by Earl S. Duka
NATIONAL CITY, CA The American Academy of Motion Pictures awarded George C. Scott an Oscar for his outstanding performance in the bio-epic movie “Patton.” But he refused to accept the statuette. He claimed to have “a principle in (his) life,” of which he parroted until his last days on earth.
The phrase, “I have a principle in life,” seemed to define the ethics of many men. Look at what Jay Ruiz did with it. He also did an act which is difficult to follow by many an ordinary mortal. He returned the cash incentive given to him.
A retired Navy man, Ruiz has been a volunteer at the FilAm Wellness Center of the Kalusugan Community Services since it inaugurated November of last year. Almost on a daily basis, he found himself at the Center, assisting in its operation. He made sure everything went well with it, including tinkering with its computers which Hewlett Packard seemed to manufacture just for him.
Then, this non-profit agency commissioned him to run a golf tournament. It was held at the Barona Creek Golf Club on May 31, 2003. It was successful enough to raise $50,000 and, as we go press, the agency’s founding president, Dr. Riz A. Oades, was still counting the pledges from the sponsors.
Surprised that the amount was already way beyond its expectation, the agency decided to reward Ruiz with a check worth $5,000. Faster than he could blink his eye, he gave the check back to the agency, reasoning that it needed more money than he did.
The conduct Ruiz showed on the night of May 31 was without any repercussions of course. One was domestic in nature. After he acknowledged to the public the hard work of which the members of his golf committee performed and then suggested tongue in cheek, to equally share the amount amongst themselves, his wife, Ceferina, complained of not being informed of his generosity.
But the die was cast.
The couple planned to take a vacation in Colorado later this week. They own a motorhome and will drive it inter-state. Surely, five thousand dollars will go a long way to gas it up.

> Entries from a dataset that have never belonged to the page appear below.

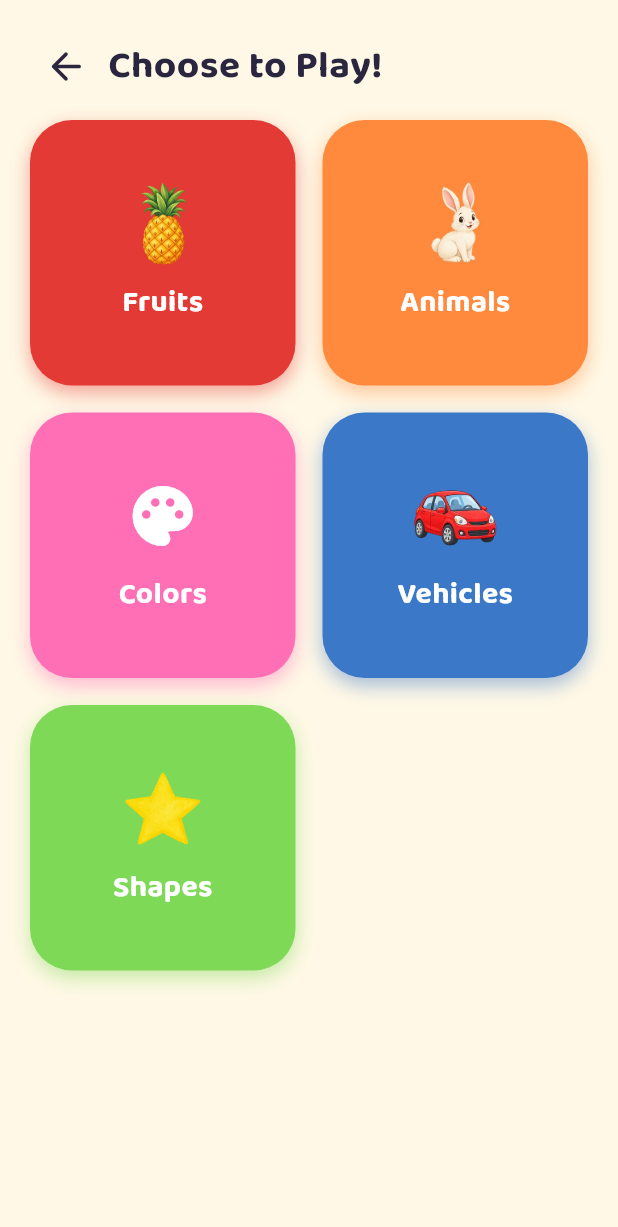
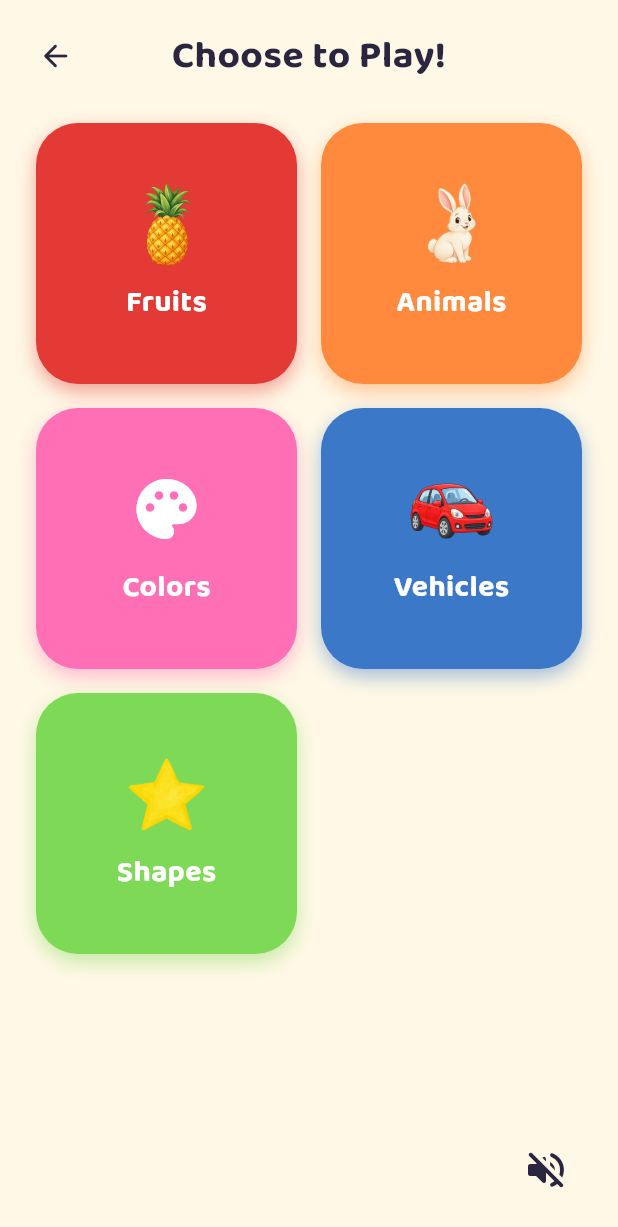
Before and after one commit to kapsgrafix/tap-and-learn-kids, a Flutter app: the screen it shows after launch, after a tap on the "volume up" icon, after a tap on "Let's Play!", on a phone screen of 412 x 824 dp. Shown: the top 1227 px of the screen. Run offline on Flutter 3.47's test engine with Material 3 defaults, Android fonts, the phone set to English and light mode, and no system bars; our stand-ins replace audioplayers.

Commit message:
Match Figma header, sound toggle, and quiz layout exactly
Three structural things from the Figma "Tap & Learn" frames were
missing from the build:

- A persistent sound/mute toggle in the bottom-right BottomBar on
  every single screen (was only a top-right icon on Home). New
  SoundToggleButton widget, dropped into a Stack on each screen.
- The back-arrow + centered-title header pattern used on Category
  Select and the Quiz screen. Figma balances a title in the middle
  of the row with a fixed-width invisible slot on the right mirroring
  the back button's slot on the left — our old headers just put the
  title to the right of the icon, which isn't centered. New shared
  AppHeader widget implements the LeftSlot/title/RightSlot pattern.
- The quiz screen's PromptCard + AnswerGrid + PaginationRow group is
  centered as a block (both horizontally and vertically) in the
  space below the header in Figma, not top-aligned. Rewrote
  GameScreen to wrap that group in Expanded+Center, moved the
  pagination dots out of the header (Figma puts them below the
  answer grid, with the header instead showing the category name),
  made the prompt card full-width with space-between layout instead
  of a centered pill, and switched the header's home icon to a
  proper back arrow (pops to Category Select, matching Figma).

Also fixed the progress dots' gap (was 6px, Figma spec is 8px) and
the answer cards' aspect ratio (163x155 in Figma, not square).

Co-Authored-By: Claude Sonnet 5 <noreply@anthropic.com>
Claude-Session: https://claude.ai/code/session_01L641V5yhK8SUiDMbpWkBmD

```diff
--- a/lib/screens/category_select_screen.dart
+++ b/lib/screens/category_select_screen.dart
@@ -1,7 +1,9 @@
 import 'package:flutter/material.dart';
 import '../data/categories_data.dart';
 import '../theme/app_theme.dart';
+import '../widgets/app_header.dart';
 import '../widgets/category_card.dart';
+import '../widgets/sound_toggle_button.dart';
 import 'game_screen.dart';
 
 class CategorySelectScreen extends StatelessWidget {
@@ -12,38 +14,25 @@ class CategorySelectScreen extends StatelessWidget {
     return Scaffold(
       backgroundColor: AppColors.bgYellow,
       body: SafeArea(
-        child: Padding(
-          padding: const EdgeInsets.all(20),
+        child: Stack(
+          children: [
+            Padding(
+              padding: const EdgeInsets.fromLTRB(24, 16, 24, 24),
               child: Column(
                 crossAxisAlignment: CrossAxisAlignment.start,
                 children: [
-              Row(
-                children: [
-                  IconButton(
-                    iconSize: 30,
-                    icon: const Icon(Icons.arrow_back_rounded, color: AppColors.textPrimary),
-                    onPressed: () => Navigator.of(context).pop(),
+                  AppHeader(
+                    title: 'Choose to Play!',
+                    onBack: () => Navigator.of(context).pop(),
                   ),
-                  const SizedBox(width: 4),
-                  const Text(
-                    'Choose to Play!',
-                    style: TextStyle(
-                      fontFamily: AppTheme.headingFontFamily,
-                      fontSize: 26,
-                      fontWeight: FontWeight.w700,
-                      color: AppColors.textPrimary,
-                    ),
-                  ),
-                ],
-              ),
-              const SizedBox(height: 12),
+                  const SizedBox(height: 24),
                   Expanded(
                     child: GridView.builder(
                       itemCount: gameCategories.length,
                       gridDelegate: const SliverGridDelegateWithFixedCrossAxisCount(
                         crossAxisCount: 2,
-                    mainAxisSpacing: 18,
-                    crossAxisSpacing: 18,
+                        mainAxisSpacing: 16,
+                        crossAxisSpacing: 16,
                         childAspectRatio: 1,
                       ),
                       itemBuilder: (context, index) {
@@ -62,6 +51,10 @@ class CategorySelectScreen extends StatelessWidget {
                 ],
               ),
             ),
+            // Figma's BottomBar sound toggle: bottom-right on every screen.
+            const SoundToggleButton(),
+          ],
+        ),
       ),
     );
   }
--- a/lib/screens/home_screen.dart
+++ b/lib/screens/home_screen.dart
@@ -1,9 +1,9 @@
 import 'package:flutter/material.dart';
-import '../services/audio_service.dart';
 import '../services/image_precache_service.dart';
 import '../theme/app_theme.dart';
 import '../widgets/mascot_widget.dart';
 import '../widgets/primary_button.dart';
+import '../widgets/sound_toggle_button.dart';
 import 'category_select_screen.dart';
 
 class HomeScreen extends StatefulWidget {
@@ -14,7 +14,6 @@ class HomeScreen extends StatefulWidget {
 }
 
 class _HomeScreenState extends State<HomeScreen> {
-  bool _muted = false;
   bool _imagesPrecached = false;
 
   @override
@@ -76,23 +75,8 @@ class _HomeScreenState extends State<HomeScreen> {
                 ],
               ),
             ),
-            Positioned(
-              top: 8,
-              right: 8,
-              child: IconButton(
-                iconSize: 30,
-                icon: Icon(
-                  _muted ? Icons.volume_off_rounded : Icons.volume_up_rounded,
-                  color: AppColors.textPrimary,
-                ),
-                onPressed: () {
-                  setState(() {
-                    _muted = !_muted;
-                    AudioService.instance.setMuted(_muted);
-                  });
-                },
-              ),
-            ),
+            // Figma's BottomBar sound toggle: bottom-right on every screen.
+            const SoundToggleButton(),
           ],
         ),
       ),
--- a/lib/screens/result_screen.dart
+++ b/lib/screens/result_screen.dart
@@ -5,6 +5,7 @@ import '../theme/app_theme.dart';
 import '../widgets/confetti_widget.dart';
 import '../widgets/mascot_widget.dart';
 import '../widgets/primary_button.dart';
+import '../widgets/sound_toggle_button.dart';
 import 'game_screen.dart';
 
 class ResultScreen extends StatefulWidget {
@@ -88,6 +89,8 @@ class _ResultScreenState extends State<ResultScreen> {
                 ],
               ),
             ),
+            // Figma's BottomBar sound toggle: bottom-right on every screen.
+            const SoundToggleButton(),
           ],
         ),
       ),
--- /dev/null
+++ b/lib/widgets/app_header.dart
@@ -0,0 +1,51 @@
+import 'package:flutter/material.dart';
+import '../theme/app_theme.dart';
+
+/// The back-arrow + centered-title header used on every screen after
+/// Home (Category Select, the Quiz screen and its Correct/Wrong states).
+/// A fixed-size, invisible slot on the right mirrors the back button's
+/// slot on the left so the title sits exactly in the middle of the row,
+/// matching the Figma "Header" component (LeftSlot / title / RightSlot).
+class AppHeader extends StatelessWidget {
+  final String title;
+  final VoidCallback onBack;
+
+  const AppHeader({super.key, required this.title, required this.onBack});
+
+  static const double _slotSize = 26;
+
+  @override
+  Widget build(BuildContext context) {
+    return SizedBox(
+      height: 42,
+      child: Row(
+        children: [
+          SizedBox(
+            width: _slotSize,
+            height: _slotSize,
+            child: IconButton(
+              padding: EdgeInsets.zero,
+              constraints: const BoxConstraints(),
+              iconSize: 24,
+              icon: const Icon(Icons.arrow_back_rounded, color: AppColors.textPrimary),
+              onPressed: onBack,
+            ),
+          ),
+          Expanded(
+            child: Text(
+              title,
+              textAlign: TextAlign.center,
+              style: const TextStyle(
+                fontFamily: AppTheme.headingFontFamily,
+                fontSize: 26,
+                fontWeight: FontWeight.w700,
+                color: AppColors.textPrimary,
+              ),
+            ),
+          ),
+          const SizedBox(width: _slotSize, height: _slotSize),
+        ],
+      ),
+    );
+  }
+}
--- a/lib/widgets/progress_dots.dart
+++ b/lib/widgets/progress_dots.dart
@@ -24,7 +24,7 @@ class ProgressDots extends StatelessWidget {
         final isActive = i == currentIndex;
         return AnimatedContainer(
           duration: const Duration(milliseconds: 250),
-          margin: const EdgeInsets.symmetric(horizontal: 3),
+          margin: const EdgeInsets.symmetric(horizontal: 4),
           width: isActive ? 22 : 8,
           height: 8,
           decoration: BoxDecoration(
--- /dev/null
+++ b/lib/widgets/sound_toggle_button.dart
@@ -0,0 +1,42 @@
+import 'package:flutter/material.dart';
+import '../services/audio_service.dart';
+import '../theme/app_theme.dart';
+
+/// The global mute/unmute toggle that Figma places in a "BottomBar" in
+/// the bottom-right corner of every single screen. Drop this inside a
+/// [Stack] (it positions itself) alongside each screen's main content.
+class SoundToggleButton extends StatefulWidget {
+  const SoundToggleButton({super.key});
+
+  @override
+  State<SoundToggleButton> createState() => _SoundToggleButtonState();
+}
+
+class _SoundToggleButtonState extends State<SoundToggleButton> {
+  late bool _muted = AudioService.instance.muted;
+
+  @override
+  Widget build(BuildContext context) {
+    return Positioned(
+      right: 24,
+      bottom: 20,
+      child: GestureDetector(
+        onTap: () {
+          setState(() {
+            _muted = !_muted;
+            AudioService.instance.setMuted(_muted);
+          });
+        },
+        child: SizedBox(
+          width: 48,
+          height: 48,
+          child: Icon(
+            _muted ? Icons.volume_off_rounded : Icons.volume_up_rounded,
+            size: 32,
+            color: AppColors.textPrimary,
+          ),
+        ),
+      ),
+    );
+  }
+}
```
Also changed, not shown: lib/screens/game_screen.dart (+66 -41 lines). Lines whose indentation alone changed are shown as unchanged.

A post-script to this story will tell you to do a good deed. That five thousand dollars will go to fund the cancer program of the Wellness Center. A small amount? Not when you think of Kalusugan. It makes things to happen. Just ask Jay Ruiz.